(DATA PROVIDED begins)
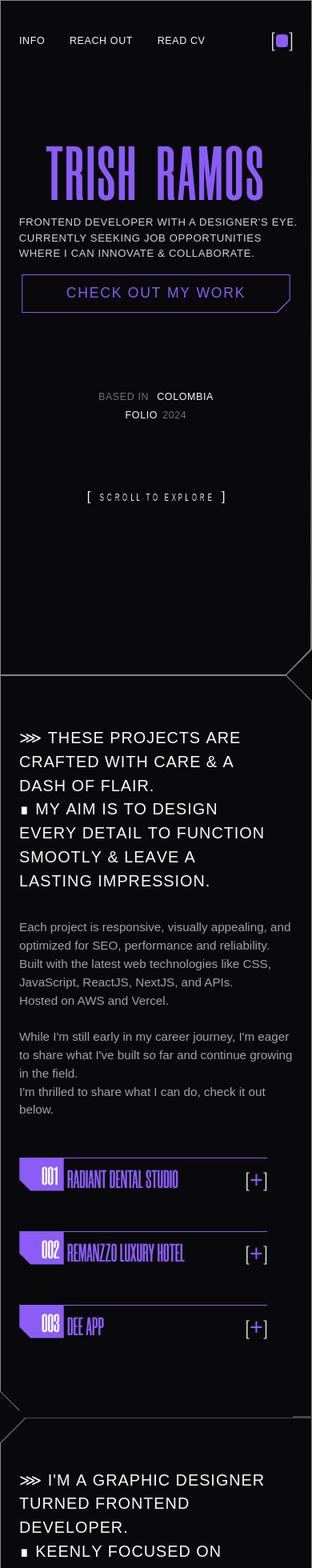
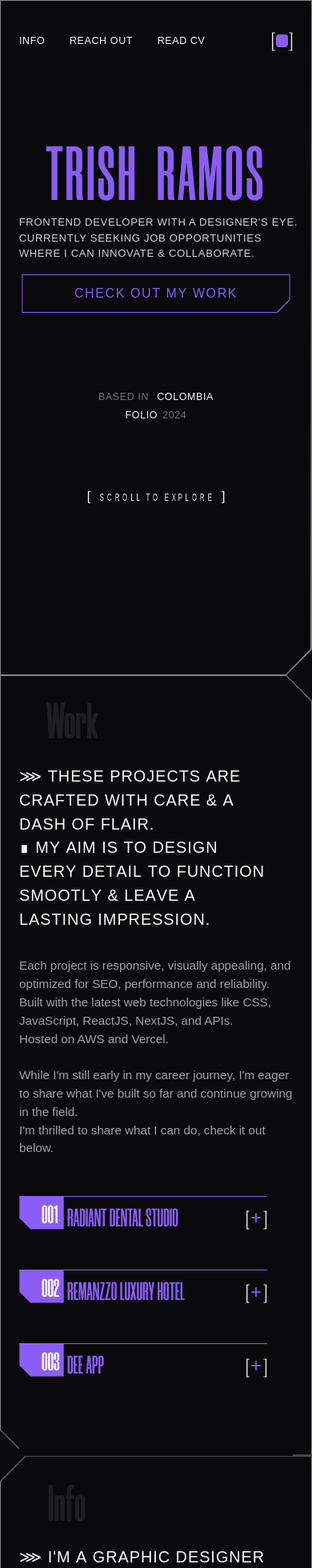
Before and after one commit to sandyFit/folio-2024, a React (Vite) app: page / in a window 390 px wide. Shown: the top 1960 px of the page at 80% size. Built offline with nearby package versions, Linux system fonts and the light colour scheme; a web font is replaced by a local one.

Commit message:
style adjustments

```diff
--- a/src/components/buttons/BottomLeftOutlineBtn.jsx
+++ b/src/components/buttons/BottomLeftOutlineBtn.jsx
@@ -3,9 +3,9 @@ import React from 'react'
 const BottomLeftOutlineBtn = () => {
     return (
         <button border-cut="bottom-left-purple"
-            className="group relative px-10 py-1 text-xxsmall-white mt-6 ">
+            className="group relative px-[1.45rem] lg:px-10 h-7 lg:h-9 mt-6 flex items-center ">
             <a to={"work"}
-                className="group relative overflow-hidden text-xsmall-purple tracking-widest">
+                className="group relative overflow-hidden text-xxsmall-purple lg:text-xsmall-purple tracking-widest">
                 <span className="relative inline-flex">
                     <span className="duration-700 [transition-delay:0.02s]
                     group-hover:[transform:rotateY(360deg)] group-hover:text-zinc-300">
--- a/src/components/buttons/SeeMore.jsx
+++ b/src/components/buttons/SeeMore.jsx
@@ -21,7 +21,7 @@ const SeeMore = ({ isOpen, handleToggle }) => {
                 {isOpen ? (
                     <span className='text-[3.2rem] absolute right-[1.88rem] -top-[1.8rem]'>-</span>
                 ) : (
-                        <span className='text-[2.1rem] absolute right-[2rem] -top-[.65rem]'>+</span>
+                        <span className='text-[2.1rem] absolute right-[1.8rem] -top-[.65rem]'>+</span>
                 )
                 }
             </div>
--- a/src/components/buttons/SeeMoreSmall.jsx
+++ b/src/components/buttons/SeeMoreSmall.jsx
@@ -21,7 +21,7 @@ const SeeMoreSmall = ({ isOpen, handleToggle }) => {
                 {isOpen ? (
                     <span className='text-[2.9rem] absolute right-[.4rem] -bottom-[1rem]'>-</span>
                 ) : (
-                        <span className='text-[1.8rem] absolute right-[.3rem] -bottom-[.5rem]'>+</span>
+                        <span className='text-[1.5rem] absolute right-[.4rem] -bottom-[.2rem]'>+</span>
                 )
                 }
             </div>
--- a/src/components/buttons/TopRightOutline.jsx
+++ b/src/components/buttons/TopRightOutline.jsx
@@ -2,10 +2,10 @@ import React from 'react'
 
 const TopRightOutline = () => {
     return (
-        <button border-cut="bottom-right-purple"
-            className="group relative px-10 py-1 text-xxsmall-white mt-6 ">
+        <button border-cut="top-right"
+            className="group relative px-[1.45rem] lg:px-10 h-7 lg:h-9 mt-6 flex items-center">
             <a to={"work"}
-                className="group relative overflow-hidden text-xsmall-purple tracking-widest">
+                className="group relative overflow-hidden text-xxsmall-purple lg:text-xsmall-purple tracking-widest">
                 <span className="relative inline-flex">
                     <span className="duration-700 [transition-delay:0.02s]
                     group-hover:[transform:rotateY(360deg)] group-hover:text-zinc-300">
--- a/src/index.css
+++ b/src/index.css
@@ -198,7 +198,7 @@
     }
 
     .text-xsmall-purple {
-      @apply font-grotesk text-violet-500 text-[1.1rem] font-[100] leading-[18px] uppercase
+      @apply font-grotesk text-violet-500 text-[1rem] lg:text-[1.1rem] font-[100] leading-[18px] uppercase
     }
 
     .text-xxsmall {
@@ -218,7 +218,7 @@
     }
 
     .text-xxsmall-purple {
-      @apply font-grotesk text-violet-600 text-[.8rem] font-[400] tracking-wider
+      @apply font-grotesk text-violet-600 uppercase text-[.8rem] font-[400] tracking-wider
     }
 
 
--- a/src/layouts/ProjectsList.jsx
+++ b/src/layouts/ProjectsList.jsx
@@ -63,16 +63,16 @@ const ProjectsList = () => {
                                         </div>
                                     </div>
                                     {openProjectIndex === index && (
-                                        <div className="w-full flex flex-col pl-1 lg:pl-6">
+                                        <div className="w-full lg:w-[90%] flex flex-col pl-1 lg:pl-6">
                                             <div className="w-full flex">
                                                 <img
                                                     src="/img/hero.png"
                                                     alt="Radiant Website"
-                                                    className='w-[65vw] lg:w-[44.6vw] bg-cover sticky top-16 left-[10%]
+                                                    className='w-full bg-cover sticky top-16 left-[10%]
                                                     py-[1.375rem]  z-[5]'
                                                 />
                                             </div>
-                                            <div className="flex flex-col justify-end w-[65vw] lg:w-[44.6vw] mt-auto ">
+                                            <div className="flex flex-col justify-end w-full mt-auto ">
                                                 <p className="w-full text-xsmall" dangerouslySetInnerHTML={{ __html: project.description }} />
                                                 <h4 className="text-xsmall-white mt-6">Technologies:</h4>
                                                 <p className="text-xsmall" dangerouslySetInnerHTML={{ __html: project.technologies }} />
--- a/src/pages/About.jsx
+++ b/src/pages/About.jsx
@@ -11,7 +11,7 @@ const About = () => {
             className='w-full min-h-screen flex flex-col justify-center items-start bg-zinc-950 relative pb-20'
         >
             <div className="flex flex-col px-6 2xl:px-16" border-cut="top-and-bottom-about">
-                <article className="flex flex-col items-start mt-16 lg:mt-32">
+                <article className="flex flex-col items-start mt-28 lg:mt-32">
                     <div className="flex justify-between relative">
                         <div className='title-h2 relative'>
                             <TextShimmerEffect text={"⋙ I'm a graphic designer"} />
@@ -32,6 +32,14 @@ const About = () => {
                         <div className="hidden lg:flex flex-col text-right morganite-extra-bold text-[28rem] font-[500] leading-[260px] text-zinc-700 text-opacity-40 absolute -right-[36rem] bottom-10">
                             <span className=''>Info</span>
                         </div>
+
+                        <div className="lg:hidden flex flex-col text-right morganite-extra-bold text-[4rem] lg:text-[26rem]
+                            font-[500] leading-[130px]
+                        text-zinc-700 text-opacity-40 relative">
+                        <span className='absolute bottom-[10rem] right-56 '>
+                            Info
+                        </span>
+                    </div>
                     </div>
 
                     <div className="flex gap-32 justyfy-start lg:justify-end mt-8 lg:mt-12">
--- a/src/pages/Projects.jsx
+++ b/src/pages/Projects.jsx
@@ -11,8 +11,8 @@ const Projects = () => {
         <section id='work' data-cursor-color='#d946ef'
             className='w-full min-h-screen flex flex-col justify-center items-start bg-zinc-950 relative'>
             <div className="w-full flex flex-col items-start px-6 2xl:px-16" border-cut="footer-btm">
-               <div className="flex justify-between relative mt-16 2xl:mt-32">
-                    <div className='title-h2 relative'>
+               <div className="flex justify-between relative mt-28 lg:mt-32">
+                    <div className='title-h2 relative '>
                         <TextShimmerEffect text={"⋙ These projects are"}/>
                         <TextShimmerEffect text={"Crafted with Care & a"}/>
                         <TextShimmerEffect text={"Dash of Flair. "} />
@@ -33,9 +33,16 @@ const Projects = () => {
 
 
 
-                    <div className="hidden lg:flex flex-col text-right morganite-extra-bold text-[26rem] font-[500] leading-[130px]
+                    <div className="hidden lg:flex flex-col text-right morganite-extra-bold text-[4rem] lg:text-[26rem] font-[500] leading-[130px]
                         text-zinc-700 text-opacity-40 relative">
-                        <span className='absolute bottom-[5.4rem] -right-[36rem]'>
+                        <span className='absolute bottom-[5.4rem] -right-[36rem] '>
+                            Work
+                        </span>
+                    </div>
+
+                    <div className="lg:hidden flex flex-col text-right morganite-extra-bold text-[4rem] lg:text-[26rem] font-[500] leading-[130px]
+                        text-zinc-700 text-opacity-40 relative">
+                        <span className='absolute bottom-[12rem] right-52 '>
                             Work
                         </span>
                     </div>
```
(DATA PROVIDED ends)
(DATA PROVIDED begins)
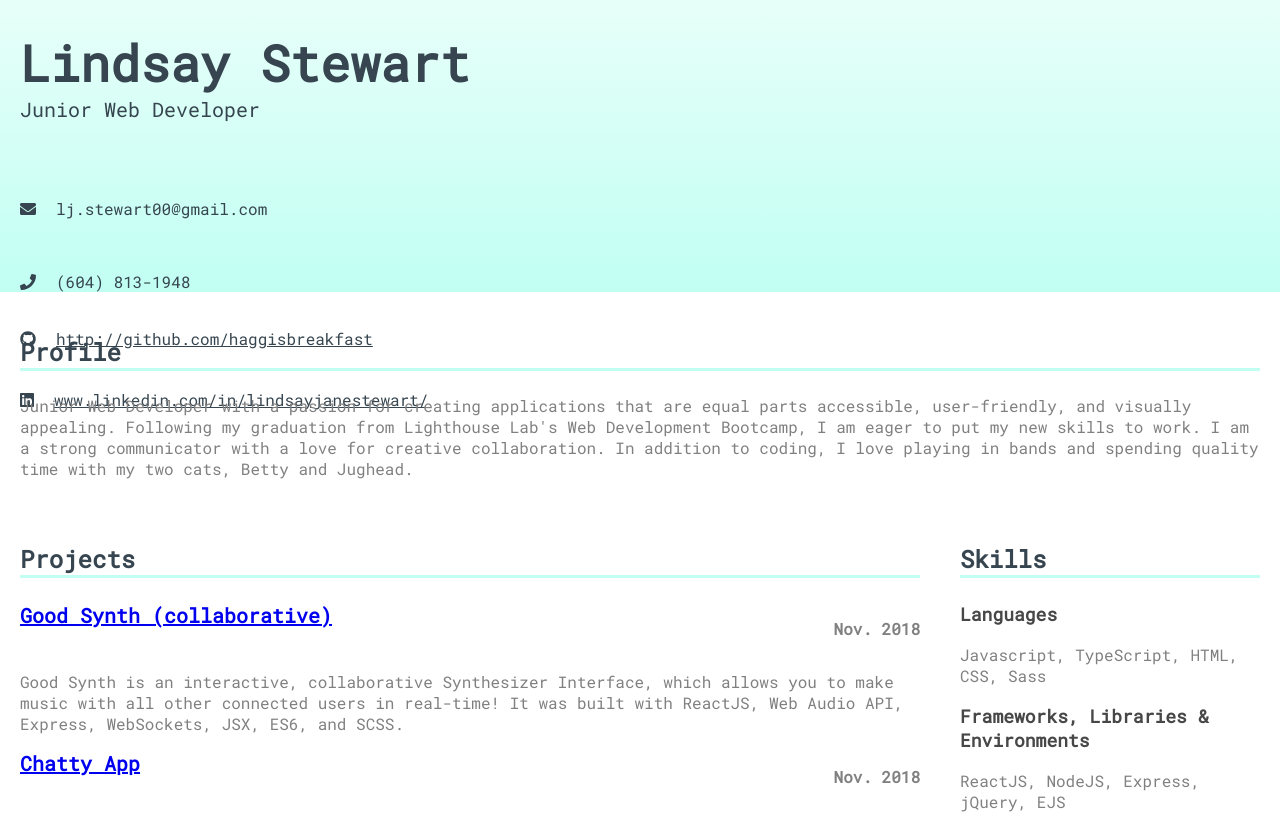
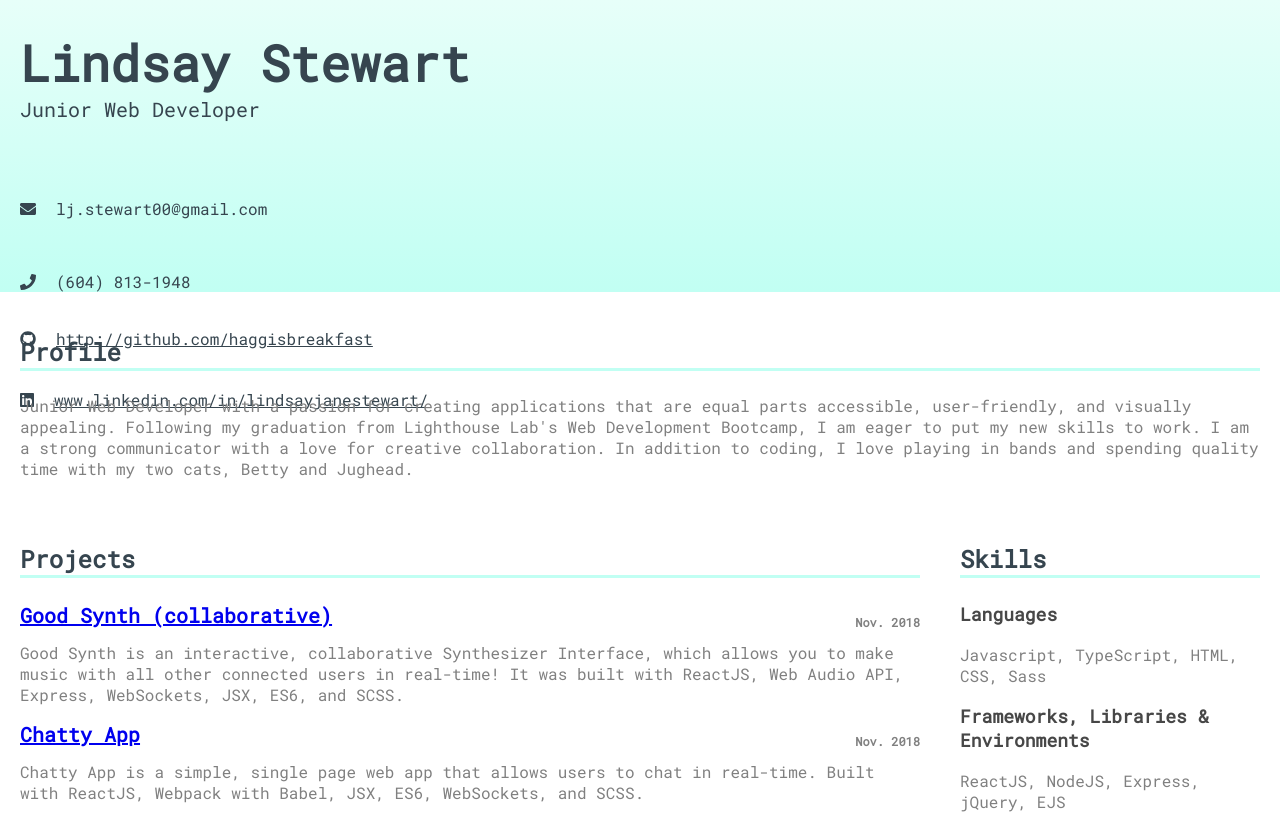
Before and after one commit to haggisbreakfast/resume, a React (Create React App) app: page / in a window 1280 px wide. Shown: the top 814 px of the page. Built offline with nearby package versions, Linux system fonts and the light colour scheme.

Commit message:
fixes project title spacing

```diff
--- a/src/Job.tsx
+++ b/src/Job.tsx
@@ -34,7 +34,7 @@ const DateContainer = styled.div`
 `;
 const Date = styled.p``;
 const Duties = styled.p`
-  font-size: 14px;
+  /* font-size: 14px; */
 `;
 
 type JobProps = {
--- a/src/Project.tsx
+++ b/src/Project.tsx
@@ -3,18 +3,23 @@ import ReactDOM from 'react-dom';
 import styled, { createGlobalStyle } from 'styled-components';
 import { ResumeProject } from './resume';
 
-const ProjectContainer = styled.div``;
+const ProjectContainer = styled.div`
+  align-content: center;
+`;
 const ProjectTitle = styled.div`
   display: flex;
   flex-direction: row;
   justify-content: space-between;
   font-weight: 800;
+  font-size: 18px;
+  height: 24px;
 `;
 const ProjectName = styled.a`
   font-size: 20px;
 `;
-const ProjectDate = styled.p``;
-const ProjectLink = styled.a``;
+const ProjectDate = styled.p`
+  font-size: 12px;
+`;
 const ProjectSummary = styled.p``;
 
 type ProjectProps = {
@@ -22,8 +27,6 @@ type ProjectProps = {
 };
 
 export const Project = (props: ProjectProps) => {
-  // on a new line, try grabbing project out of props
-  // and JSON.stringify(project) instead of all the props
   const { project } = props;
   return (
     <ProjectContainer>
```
(DATA PROVIDED ends)
# [WHAT THE TASK ASKS]
Scan the listing for "between" and copy out each line that has it.

# [WRITTEN RESPONSE]
                     <div className="flex justify-between relative">
-               <div className="flex justify-between relative mt-16 2xl:mt-32">
+               <div className="flex justify-between relative mt-28 lg:mt-32">
   justify-content: space-between;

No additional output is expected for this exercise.